▸ **Your instructions**:
From the entries below, copy exactly the lines from the one that contains "10*n.log10(n.abs(dw)**2), linewidth=2, label='%s'%v)" through the one that contains "-35,6 +35,7 @@", both included, and only those.

════════════════════

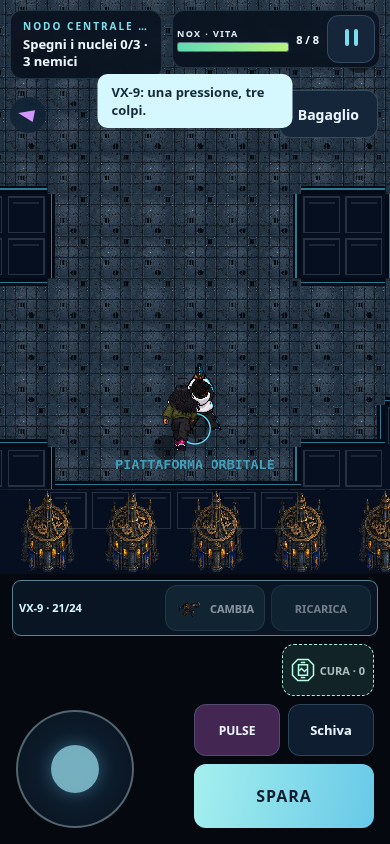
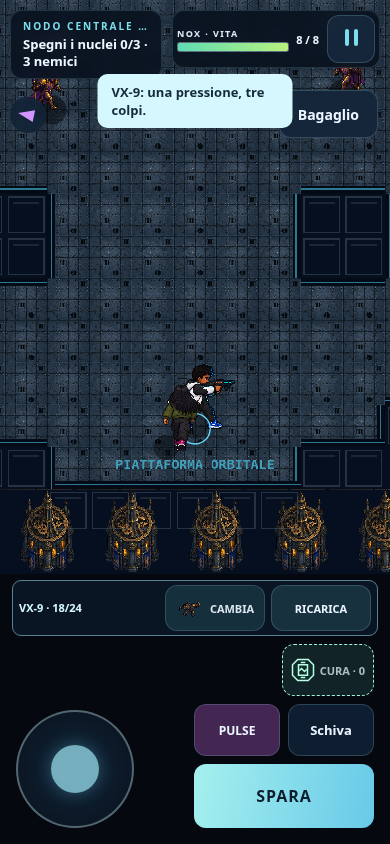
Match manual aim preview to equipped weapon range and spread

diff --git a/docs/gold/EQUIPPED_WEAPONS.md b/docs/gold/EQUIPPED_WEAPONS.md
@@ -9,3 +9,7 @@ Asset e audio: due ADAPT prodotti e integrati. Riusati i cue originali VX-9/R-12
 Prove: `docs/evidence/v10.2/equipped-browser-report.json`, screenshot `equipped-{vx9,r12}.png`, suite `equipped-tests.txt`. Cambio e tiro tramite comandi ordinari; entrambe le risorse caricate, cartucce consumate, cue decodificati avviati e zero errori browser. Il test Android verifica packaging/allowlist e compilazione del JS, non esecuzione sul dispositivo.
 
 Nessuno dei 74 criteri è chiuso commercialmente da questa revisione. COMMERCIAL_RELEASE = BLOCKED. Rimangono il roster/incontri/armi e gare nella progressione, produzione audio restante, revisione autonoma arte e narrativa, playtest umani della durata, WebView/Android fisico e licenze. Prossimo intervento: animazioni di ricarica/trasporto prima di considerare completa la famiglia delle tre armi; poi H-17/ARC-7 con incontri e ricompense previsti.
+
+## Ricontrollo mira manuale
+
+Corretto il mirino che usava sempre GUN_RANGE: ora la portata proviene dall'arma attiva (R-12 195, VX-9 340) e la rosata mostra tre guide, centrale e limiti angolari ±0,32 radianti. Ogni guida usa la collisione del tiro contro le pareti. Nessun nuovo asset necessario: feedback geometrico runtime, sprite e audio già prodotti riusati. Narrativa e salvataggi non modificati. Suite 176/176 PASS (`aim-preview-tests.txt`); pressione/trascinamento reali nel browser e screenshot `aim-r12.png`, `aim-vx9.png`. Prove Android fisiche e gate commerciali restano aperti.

════════════════════

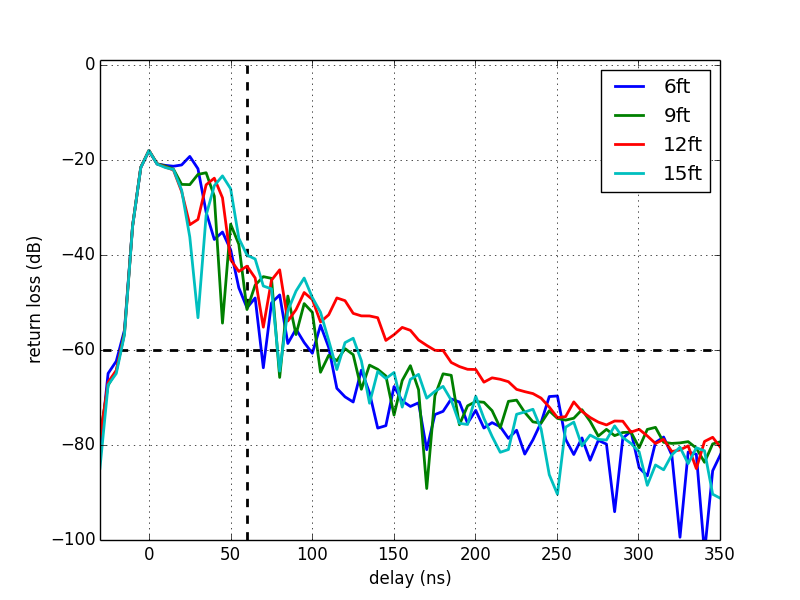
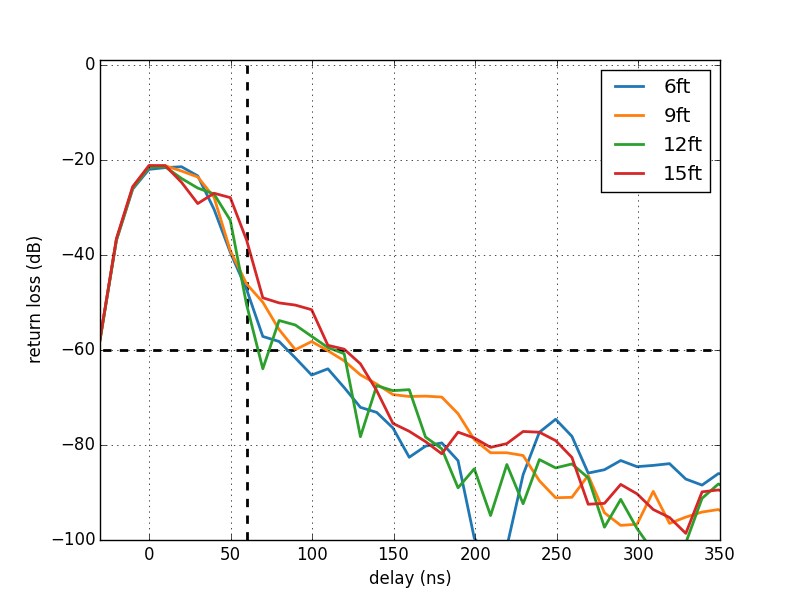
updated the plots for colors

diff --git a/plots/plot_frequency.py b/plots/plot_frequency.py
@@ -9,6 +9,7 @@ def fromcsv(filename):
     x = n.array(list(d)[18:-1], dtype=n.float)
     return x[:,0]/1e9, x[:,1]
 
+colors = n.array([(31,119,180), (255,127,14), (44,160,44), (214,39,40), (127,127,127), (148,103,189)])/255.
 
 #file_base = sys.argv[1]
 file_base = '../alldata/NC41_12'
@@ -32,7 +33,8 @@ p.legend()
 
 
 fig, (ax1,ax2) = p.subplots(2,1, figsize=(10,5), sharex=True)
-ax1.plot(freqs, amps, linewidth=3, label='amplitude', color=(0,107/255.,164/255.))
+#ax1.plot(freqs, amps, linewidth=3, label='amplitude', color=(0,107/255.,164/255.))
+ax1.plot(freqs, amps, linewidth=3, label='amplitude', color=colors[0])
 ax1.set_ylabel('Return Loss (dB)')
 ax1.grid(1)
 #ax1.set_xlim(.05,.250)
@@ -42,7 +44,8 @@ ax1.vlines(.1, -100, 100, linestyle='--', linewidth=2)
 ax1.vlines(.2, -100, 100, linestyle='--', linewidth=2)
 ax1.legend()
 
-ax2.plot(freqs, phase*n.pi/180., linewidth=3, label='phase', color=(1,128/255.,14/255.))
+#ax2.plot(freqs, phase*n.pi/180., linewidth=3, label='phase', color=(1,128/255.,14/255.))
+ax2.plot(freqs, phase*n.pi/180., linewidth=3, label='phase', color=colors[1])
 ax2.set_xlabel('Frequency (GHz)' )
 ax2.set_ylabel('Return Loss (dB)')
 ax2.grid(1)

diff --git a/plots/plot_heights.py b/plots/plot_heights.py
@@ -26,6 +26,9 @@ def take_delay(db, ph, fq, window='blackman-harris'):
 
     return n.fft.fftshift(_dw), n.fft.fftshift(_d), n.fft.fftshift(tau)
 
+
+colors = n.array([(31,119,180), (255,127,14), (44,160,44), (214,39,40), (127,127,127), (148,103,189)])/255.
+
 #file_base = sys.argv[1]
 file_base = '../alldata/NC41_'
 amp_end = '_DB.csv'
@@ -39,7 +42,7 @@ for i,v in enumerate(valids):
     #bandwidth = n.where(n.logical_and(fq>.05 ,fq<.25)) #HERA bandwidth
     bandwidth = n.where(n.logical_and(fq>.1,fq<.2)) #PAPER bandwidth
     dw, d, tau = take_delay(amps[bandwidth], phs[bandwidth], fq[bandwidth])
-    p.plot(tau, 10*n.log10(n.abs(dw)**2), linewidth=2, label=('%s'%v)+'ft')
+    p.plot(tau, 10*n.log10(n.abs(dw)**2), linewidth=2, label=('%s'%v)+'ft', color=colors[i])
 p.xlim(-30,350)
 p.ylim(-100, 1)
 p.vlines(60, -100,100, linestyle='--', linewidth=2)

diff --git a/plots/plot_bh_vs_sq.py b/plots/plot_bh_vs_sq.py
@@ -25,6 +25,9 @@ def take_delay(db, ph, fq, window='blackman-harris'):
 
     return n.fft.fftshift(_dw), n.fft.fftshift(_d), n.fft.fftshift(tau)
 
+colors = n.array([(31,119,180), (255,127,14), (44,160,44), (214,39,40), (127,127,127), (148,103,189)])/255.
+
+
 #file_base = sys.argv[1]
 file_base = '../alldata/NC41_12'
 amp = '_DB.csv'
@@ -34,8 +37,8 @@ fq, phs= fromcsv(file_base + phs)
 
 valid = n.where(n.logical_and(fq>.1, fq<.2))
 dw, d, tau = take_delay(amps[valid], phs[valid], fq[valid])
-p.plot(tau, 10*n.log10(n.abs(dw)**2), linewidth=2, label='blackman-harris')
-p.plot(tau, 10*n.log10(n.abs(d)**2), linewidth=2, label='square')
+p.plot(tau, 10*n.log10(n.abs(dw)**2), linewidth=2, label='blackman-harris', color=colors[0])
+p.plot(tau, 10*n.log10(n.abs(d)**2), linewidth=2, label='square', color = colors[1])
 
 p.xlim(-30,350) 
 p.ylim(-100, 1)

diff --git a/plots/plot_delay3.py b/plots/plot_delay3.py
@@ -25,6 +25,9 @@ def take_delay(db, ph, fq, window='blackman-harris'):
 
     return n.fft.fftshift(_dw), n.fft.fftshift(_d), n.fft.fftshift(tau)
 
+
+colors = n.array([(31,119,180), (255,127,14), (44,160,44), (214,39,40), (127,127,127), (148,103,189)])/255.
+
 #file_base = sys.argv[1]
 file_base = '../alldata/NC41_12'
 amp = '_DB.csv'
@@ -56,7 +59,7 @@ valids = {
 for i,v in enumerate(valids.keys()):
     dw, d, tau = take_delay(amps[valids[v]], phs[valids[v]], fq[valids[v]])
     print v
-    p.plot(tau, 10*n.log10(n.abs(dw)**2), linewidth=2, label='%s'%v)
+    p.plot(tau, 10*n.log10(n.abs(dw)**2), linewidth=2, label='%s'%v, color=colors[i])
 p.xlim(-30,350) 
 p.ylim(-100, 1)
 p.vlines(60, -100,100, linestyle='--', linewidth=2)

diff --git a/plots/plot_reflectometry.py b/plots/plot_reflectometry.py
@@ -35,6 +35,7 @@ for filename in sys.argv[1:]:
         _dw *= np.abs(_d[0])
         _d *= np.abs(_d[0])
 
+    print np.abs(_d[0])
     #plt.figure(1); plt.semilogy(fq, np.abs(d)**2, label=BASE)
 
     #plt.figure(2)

════════════════════

▸ **Solution to this task**:
-    p.plot(tau, 10*n.log10(n.abs(dw)**2), linewidth=2, label='%s'%v)
+    p.plot(tau, 10*n.log10(n.abs(dw)**2), linewidth=2, label='%s'%v, color=colors[i])
 p.xlim(-30,350) 
 p.ylim(-100, 1)
 p.vlines(60, -100,100, linestyle='--', linewidth=2)

diff --git a/plots/plot_reflectometry.py b/plots/plot_reflectometry.py
@@ -35,6 +35,7 @@ for filename in sys.argv[1:]:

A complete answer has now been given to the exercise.